**Exercise details:**
Taking each line of the records in turn, count those containing "Dungeon" and report only the number.

───── Exercise material ─────

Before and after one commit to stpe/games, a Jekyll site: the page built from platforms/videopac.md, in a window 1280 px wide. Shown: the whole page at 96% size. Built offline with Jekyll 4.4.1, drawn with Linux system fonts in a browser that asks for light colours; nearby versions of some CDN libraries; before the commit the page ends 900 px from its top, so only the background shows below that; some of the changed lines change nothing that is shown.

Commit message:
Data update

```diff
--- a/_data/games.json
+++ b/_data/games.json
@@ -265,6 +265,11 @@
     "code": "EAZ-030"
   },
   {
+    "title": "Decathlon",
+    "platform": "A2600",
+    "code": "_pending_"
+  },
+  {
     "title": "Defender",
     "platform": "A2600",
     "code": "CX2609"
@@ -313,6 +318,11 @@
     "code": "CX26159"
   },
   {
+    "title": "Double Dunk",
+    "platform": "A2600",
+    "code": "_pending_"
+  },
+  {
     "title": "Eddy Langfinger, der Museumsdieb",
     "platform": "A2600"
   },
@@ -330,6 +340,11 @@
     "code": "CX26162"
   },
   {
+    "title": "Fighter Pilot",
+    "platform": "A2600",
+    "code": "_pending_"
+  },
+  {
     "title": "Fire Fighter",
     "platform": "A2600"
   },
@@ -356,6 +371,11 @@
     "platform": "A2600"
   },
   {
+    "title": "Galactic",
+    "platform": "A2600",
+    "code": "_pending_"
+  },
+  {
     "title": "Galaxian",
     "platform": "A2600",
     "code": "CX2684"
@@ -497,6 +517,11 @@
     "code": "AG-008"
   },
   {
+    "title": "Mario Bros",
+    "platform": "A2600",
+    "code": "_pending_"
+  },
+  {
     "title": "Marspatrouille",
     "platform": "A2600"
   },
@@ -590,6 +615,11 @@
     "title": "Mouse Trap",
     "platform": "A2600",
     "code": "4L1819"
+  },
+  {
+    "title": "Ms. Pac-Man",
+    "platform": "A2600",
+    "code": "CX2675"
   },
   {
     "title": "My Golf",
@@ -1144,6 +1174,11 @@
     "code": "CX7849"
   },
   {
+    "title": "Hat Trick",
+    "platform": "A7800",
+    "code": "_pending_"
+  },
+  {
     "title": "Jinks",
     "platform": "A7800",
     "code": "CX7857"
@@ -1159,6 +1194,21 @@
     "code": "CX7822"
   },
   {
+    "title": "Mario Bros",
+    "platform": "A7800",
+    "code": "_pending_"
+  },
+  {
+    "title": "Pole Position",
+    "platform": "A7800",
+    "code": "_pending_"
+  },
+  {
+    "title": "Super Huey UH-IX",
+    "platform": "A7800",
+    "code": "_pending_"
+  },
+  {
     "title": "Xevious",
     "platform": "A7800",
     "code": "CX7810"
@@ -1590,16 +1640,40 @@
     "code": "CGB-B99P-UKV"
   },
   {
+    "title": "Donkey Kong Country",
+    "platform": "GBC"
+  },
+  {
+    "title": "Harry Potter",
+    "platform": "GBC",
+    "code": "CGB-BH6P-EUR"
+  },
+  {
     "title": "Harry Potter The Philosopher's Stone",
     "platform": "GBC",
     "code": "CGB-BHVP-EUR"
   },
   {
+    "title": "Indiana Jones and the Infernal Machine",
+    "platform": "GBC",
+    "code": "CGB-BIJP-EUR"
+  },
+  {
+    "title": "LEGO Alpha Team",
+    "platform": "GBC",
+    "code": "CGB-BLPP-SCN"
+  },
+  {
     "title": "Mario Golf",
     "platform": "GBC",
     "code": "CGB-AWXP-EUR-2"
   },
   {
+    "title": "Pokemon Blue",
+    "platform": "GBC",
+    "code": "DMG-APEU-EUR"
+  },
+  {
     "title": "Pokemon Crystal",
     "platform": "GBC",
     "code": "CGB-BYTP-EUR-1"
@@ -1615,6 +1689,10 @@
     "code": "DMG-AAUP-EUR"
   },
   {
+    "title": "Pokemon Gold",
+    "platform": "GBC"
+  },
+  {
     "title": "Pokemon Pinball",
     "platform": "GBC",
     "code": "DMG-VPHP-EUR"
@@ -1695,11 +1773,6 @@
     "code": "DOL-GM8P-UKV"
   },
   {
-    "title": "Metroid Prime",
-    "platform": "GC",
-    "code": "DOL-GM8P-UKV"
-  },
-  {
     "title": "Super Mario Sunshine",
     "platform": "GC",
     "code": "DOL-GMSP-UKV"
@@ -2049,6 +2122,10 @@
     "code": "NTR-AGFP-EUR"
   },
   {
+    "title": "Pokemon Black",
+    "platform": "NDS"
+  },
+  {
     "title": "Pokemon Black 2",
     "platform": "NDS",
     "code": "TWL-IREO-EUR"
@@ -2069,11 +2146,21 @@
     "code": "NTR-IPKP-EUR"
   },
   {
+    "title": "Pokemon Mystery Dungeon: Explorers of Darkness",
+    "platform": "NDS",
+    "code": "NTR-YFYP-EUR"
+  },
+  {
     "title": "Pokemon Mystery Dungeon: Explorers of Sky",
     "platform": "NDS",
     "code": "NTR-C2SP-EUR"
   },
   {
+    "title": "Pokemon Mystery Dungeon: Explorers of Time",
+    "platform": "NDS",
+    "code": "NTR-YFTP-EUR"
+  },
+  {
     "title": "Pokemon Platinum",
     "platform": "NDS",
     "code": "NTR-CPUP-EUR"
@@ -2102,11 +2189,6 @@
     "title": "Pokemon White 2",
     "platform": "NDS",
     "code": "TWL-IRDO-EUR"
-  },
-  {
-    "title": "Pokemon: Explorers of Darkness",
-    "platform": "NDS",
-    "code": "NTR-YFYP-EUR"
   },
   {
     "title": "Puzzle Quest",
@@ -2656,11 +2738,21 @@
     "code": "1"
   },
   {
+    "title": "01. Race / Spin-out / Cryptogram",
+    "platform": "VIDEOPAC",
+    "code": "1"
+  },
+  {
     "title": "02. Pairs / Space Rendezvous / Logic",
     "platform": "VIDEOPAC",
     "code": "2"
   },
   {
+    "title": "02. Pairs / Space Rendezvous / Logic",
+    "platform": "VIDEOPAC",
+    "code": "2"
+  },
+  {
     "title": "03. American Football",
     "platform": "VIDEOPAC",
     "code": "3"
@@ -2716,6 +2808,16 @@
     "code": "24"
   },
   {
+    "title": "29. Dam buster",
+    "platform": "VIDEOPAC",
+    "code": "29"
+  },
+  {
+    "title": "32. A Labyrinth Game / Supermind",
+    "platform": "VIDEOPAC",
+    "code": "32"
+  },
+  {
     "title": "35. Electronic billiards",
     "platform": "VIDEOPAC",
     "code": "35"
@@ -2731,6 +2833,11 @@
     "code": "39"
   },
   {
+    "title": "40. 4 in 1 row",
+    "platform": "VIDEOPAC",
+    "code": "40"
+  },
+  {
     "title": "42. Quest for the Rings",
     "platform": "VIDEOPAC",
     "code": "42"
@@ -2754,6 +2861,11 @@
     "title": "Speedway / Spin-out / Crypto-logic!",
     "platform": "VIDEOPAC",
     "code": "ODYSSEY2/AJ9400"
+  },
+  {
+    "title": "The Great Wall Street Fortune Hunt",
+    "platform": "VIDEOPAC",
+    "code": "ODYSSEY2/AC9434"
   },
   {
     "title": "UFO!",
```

─────

**Reply:**
3